15) "Should you this year set eyes on a male Hyena," writes the Roman naturalist Aelian, "next year you will see the same creature as a female; conversely, if you see a female now, next time you will see a male.
Roman writers of natural history works, such as Aelian and Pliny, who followed Aristotle, were compilers of available information.
Other artists were said to have gone one further: Pliny, for example, is one of several Roman imperial authors to tell how Myrmecides and Callicrates created miniature sculptures that could be 'concealed by the wings of a fly'; according to Plutarch and Aelian, writing soon after Pliny, the same duo were also said to have miniaturised the Iliad and Odyssey--not this time on a nut-contained parchment, but on a still tinier sesame seed.
30) A First Aelian Cohort of Spaniards, a thousand strong and containing infantry and cavalry, is attested at Netherby north of Hadrian's Wall in the 3rd century where it was commanded by a tribune.

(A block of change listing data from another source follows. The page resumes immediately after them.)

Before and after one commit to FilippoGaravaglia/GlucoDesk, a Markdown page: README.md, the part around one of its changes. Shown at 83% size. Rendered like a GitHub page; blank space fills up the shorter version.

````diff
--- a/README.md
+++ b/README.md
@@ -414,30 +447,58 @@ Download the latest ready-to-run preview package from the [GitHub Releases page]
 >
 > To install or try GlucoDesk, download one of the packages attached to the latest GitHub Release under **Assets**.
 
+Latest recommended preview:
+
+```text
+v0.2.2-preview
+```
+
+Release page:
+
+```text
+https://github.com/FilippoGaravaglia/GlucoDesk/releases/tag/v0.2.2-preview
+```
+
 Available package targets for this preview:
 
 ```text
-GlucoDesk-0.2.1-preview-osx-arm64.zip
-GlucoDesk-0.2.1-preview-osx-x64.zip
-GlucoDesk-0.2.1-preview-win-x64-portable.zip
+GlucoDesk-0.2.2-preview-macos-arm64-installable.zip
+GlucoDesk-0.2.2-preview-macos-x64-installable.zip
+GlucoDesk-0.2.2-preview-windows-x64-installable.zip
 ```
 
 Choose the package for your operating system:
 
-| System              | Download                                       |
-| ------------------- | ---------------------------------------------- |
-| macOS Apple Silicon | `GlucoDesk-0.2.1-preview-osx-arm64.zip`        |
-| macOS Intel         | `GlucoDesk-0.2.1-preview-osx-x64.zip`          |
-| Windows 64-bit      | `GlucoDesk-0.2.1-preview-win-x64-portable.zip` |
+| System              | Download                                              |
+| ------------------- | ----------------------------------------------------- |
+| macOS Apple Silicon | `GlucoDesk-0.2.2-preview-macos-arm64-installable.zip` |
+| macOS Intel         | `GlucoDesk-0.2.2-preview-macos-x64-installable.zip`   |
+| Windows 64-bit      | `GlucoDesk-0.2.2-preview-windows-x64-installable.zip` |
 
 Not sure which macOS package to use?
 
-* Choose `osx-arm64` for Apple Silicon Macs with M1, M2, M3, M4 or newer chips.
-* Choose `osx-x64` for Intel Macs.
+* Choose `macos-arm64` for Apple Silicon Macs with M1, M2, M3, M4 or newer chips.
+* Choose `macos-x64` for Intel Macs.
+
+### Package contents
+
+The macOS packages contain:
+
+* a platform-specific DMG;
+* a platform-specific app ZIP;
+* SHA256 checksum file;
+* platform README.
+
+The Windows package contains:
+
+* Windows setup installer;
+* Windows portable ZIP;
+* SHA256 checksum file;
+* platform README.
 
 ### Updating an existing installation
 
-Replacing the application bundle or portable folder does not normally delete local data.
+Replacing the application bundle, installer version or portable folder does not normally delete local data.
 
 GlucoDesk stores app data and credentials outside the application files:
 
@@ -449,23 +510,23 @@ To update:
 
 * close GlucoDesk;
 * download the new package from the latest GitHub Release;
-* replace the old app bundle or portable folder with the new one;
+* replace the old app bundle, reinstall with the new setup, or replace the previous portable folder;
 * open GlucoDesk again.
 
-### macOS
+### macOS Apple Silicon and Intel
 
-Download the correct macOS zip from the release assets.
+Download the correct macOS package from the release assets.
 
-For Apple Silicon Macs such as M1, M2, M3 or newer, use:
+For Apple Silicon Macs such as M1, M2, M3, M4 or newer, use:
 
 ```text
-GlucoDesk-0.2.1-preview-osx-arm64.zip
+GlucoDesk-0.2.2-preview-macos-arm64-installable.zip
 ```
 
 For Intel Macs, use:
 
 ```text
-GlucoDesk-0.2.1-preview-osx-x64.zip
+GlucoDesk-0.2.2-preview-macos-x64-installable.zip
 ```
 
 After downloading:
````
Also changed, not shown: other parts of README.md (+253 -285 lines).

She is even content with her diet of herbs, unlike many of her literary predecessors, both saints and knights, who live thus either because they are insane or as an act of penance; in this regard, she resembles more the joyful deer-woman Madhavi, or perhaps the deer described by the classical author Aelian, who are frugal in their eating habits and easily contented with what they have before them, disdaining to wander far in search of food.
For--as Aelian says, citing Plato as his authority--any war undertaken for the necessary repulsion of injury, is proclaimed not by a crier nor by a herald but by the voice of Nature herself.
48) A century or two after Chariton Aelian certainly believed that Artapates was a eunuch and explicitly says so when he references what must have been the well-known anecdote of his death (NA 6,25).
In this article, we will focus on ten Greek and Roman writers who mentioned the king bee, namely Plato, Xenophon, Aristotle, Varro, Virgil, Seneca the Younger, Columella, Pliny the Elder, Dio Chrysostom and Aelian.
According to Aelian, the horse is "a proud creature" who "scorns to be covered by an ass.
Maurice and the other reformers had studied Aelian carefully, no doubt for insights on training and employing pikemen, but they had absorbed the interchangeable concept too (39).
Pallottino Richardson (all-purpose) (subjects) Barker/Rasmussen Aborigines Aborigines Abruzzo l'Accessa, Lake Aequi Achilles Acerra Agrimensores Acqua-Acetosa Achaea Alphabet Acquarossa (13 refs) Acqua Rossa (supp) Appeninic peoples Adonis Adige Architecture Adria Adria (1 column) Aegean Adriatic Arx Aelian Aegean Augury aes rude (see coins) Aegean Aurini afterlife Aegeo-Asianic ling.